Senators Kirsten Gillibrand of New York and Barbara Boxer of California
are pressuring the Army due to its apparent handling of the case of Private
Jameson T. Hazelbower. While accused of child rape, Hazelbower went AWOL
from the 101st Airborne Division at Fort Campbell, KY and was not pursued
by the Army, but incidentally apprehended by local police.
Stars and Stripes reports, Hazelbower fled Fort Campbell in January 2014 when he learned that he
was suspected of a forcible sodomy and sexual assault. He was arrested
months later when local police encountered him by chance, finding him
half-naked in a vehicle with an underage girl. Not only had the Army not
apparently pursued Hazelbower, but the U.S. Marshals Service was also
not alerted to his AWOL status.
Now, the senators want answers from Army about what happened and what officials
are doing to ensure that a case like Hazelbower's doesn't happen
again. "It is deeply concerning that a known child rapist was allowed
to desert his military post for three months without pursuit by law enforcement,"
the senators' letter reads. "As a result, Hazelbower went free
for three months before eventually being captured by chance near his hometown
in Illinois, where he was found partially dressed in a car with a 14-year-old
Choice of language is important.
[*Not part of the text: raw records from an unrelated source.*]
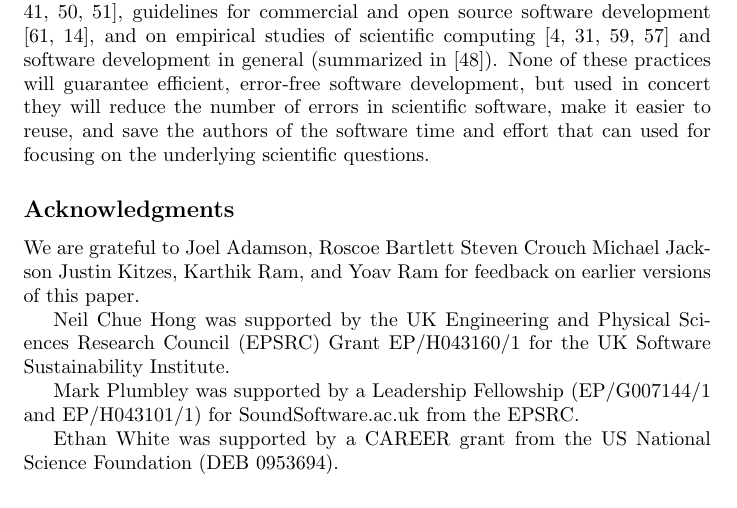
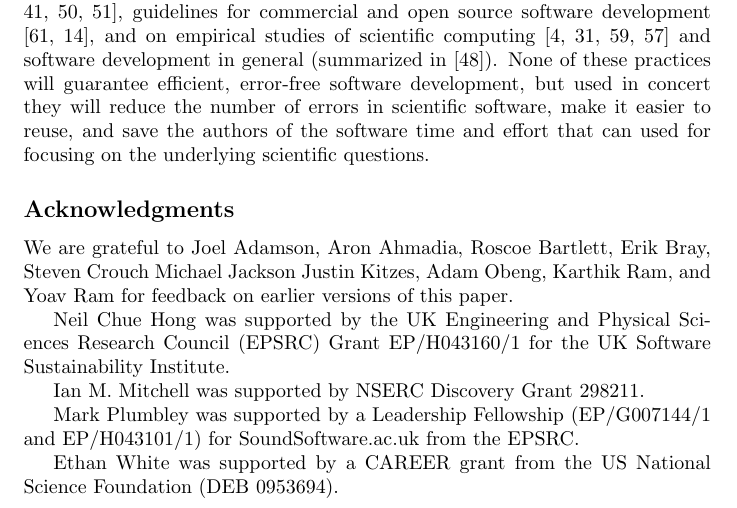
Before and after one commit to wking/swc-assets, a LaTeX paper (papers/best-practices-for-scientific-computing/best-practices-scientific-computing-2012.tex): part of page 2 of 17, cut so that both start at the same text. Compiled offline with pdfLaTeX.

Commit message:
Adding Ian Mitchell's acks

```diff
--- a/papers/best-practices-for-scientific-computing/best-practices-scientific-computing-2012.tex
+++ b/papers/best-practices-for-scientific-computing/best-practices-scientific-computing-2012.tex
@@ -118,10 +118,13 @@ underlying scientific questions.
 
 We are grateful to
 Joel Adamson,
-Roscoe Bartlett
+Aron Ahmadia,
+Roscoe Bartlett,
+Erik Bray,
 Steven Crouch
 Michael Jackson
 Justin Kitzes,
+Adam Obeng,
 Karthik Ram,
 and
 Yoav Ram
@@ -129,6 +132,8 @@ for feedback on earlier versions of this paper.
 
 Neil Chue Hong was supported by the UK Engineering and Physical Sciences Research Council (EPSRC)
 Grant EP/H043160/1 for the UK Software Sustainability Institute.
+
+Ian M. Mitchell was supported by NSERC Discovery Grant #298211.
 
 Mark Plumbley was supported by a Leadership Fellowship (EP/G007144/1 and EP/H043101/1)
 for SoundSoftware.ac.uk from the EPSRC.
```
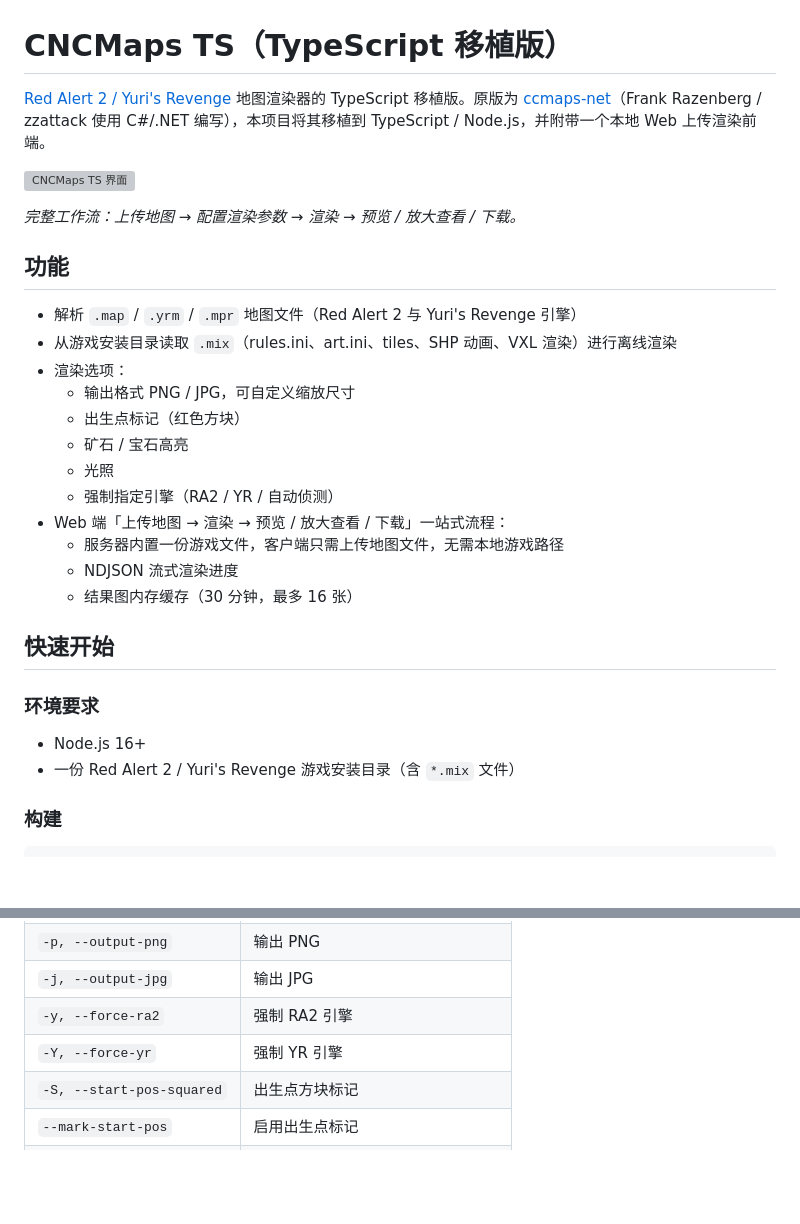
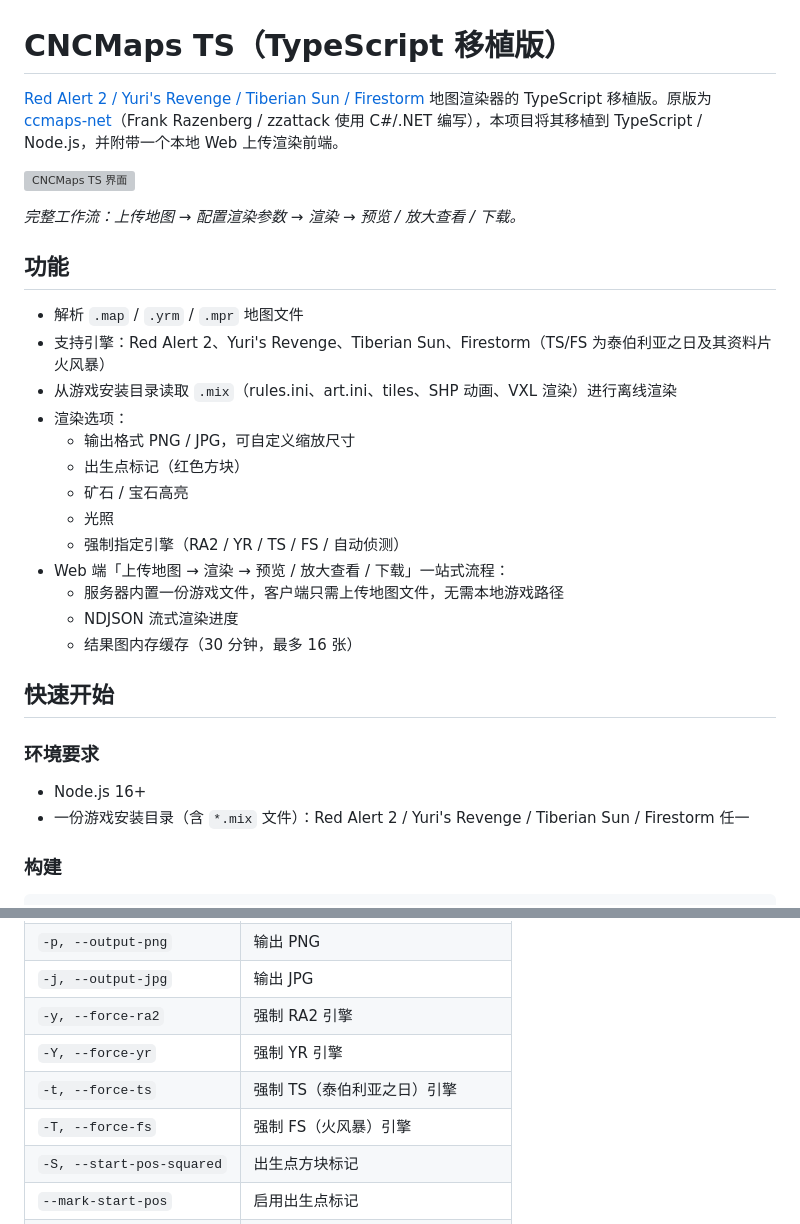
Before and after one commit to 1372704087/ccmaps-ts, a Markdown page: README.md, 2 parts joined by grey strips. Drawn GitHub-style; blank space fills up the shorter version; grey boxes are pictures that could not be loaded.

Commit message:
Mention Tiberian Sun and Firestorm engine support in README

```diff
--- a/README.md
+++ b/README.md
@@ -1,6 +1,6 @@
 # CNCMaps TS（TypeScript 移植版）
 
-[Red Alert 2 / Yuri's Revenge](http://cncnet.org) 地图渲染器的 TypeScript 移植版。原版为 [ccmaps-net](https://github.com/zzattack/ccmaps-net)（Frank Razenberg / zzattack 使用 C#/.NET 编写），本项目将其移植到 TypeScript / Node.js，并附带一个本地 Web 上传渲染前端。
+[Red Alert 2 / Yuri's Revenge / Tiberian Sun / Firestorm](http://cncnet.org) 地图渲染器的 TypeScript 移植版。原版为 [ccmaps-net](https://github.com/zzattack/ccmaps-net)（Frank Razenberg / zzattack 使用 C#/.NET 编写），本项目将其移植到 TypeScript / Node.js，并附带一个本地 Web 上传渲染前端。
 
 ![CNCMaps TS 界面](docs/screenshot.png)
 
@@ -8,14 +8,15 @@
 
 ## 功能
 
-- 解析 `.map` / `.yrm` / `.mpr` 地图文件（Red Alert 2 与 Yuri's Revenge 引擎）
+- 解析 `.map` / `.yrm` / `.mpr` 地图文件
+- 支持引擎：Red Alert 2、Yuri's Revenge、Tiberian Sun、Firestorm（TS/FS 为泰伯利亚之日及其资料片火风暴）
 - 从游戏安装目录读取 `.mix`（rules.ini、art.ini、tiles、SHP 动画、VXL 渲染）进行离线渲染
 - 渲染选项：
   - 输出格式 PNG / JPG，可自定义缩放尺寸
   - 出生点标记（红色方块）
   - 矿石 / 宝石高亮
   - 光照
-  - 强制指定引擎（RA2 / YR / 自动侦测）
+  - 强制指定引擎（RA2 / YR / TS / FS / 自动侦测）
 - Web 端「上传地图 → 渲染 → 预览 / 放大查看 / 下载」一站式流程：
   - 服务器内置一份游戏文件，客户端只需上传地图文件，无需本地游戏路径
   - NDJSON 流式渲染进度
@@ -26,7 +27,7 @@
 ### 环境要求
 
 - Node.js 16+
-- 一份 Red Alert 2 / Yuri's Revenge 游戏安装目录（含 `*.mix` 文件）
+- 一份游戏安装目录（含 `*.mix` 文件）：Red Alert 2 / Yuri's Revenge / Tiberian Sun / Firestorm 任一
 
 ### 构建
 
@@ -57,6 +58,8 @@ node dist/cli.js \
 | `-j, --output-jpg` | 输出 JPG |
 | `-y, --force-ra2` | 强制 RA2 引擎 |
 | `-Y, --force-yr` | 强制 YR 引擎 |
+| `-t, --force-ts` | 强制 TS（泰伯利亚之日）引擎 |
+| `-T, --force-fs` | 强制 FS（火风暴）引擎 |
 | `-S, --start-pos-squared` | 出生点方块标记 |
 | `--mark-start-pos` | 启用出生点标记 |
 | `-r, --mark-ore` | 矿石 / 宝石高亮 |
```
It’s concerning that someone being
investigated for a serious crime who deserts is not actively pursued using
appropriate measures. The senators’ letter incorrectly states that
Private Hazelbower was a known child rapist when he deserted. That was
not the case. He was suspected. This is a concern because the perception
is that Congress appears to be only interested in convictions rather the
pursuit of justice, hence the lack of discretion in word choice.
Additionally, the senators’ letter seems to subtly hint that the
lack of pre-trial confinement of PVT Hazelbower is also a problem. It’s
not clear whether or not pre-trial confinement was pursued in this case.
Generally, such action is taken only in cases where the individual is
a demonstrated danger to society, is likely to flee, and that lessors
forms of restraint would not hold him. Military Units are required to
use lesser forms of restraint before such draconian actions such as pretrial
confinement are used.
No Comment from the Army
This week, the Army told the press that it would not comment on the senators'
letter. "It would be inappropriate for us to comment on interpersonal
communications between members of Congress and senior Army officials,"
an Army spokeswoman wrote in an email. This smacks of a breakdown in the
process. Generally, when a person is declared absent without leave after
24 hours of not being at their appointed duty station. In many cases,
Soldiers are then dropped from the rolls after another 72 hours has passed.
After the Soldier is dropped from rolls, local and federal law enforcement
are required to be notified so that warrants for arrest can be generated.
It is unclear what happened in this case given the limited availability
of evidence. Clearly there was a breakdown somewhere.
Currently, Hazelbower is serving a 50-year sentence in a military prison.
He was ultimately convicted of child rape, possession of child pornography,
sexual abuse of a child, desertion and other charges related to three
other sexual assault victims. While it remains unclear as to why the Army
did not pursue him when it was discovered he was AWOL, officials did cite
jurisdictional issues when reached by the Associated Press on the matter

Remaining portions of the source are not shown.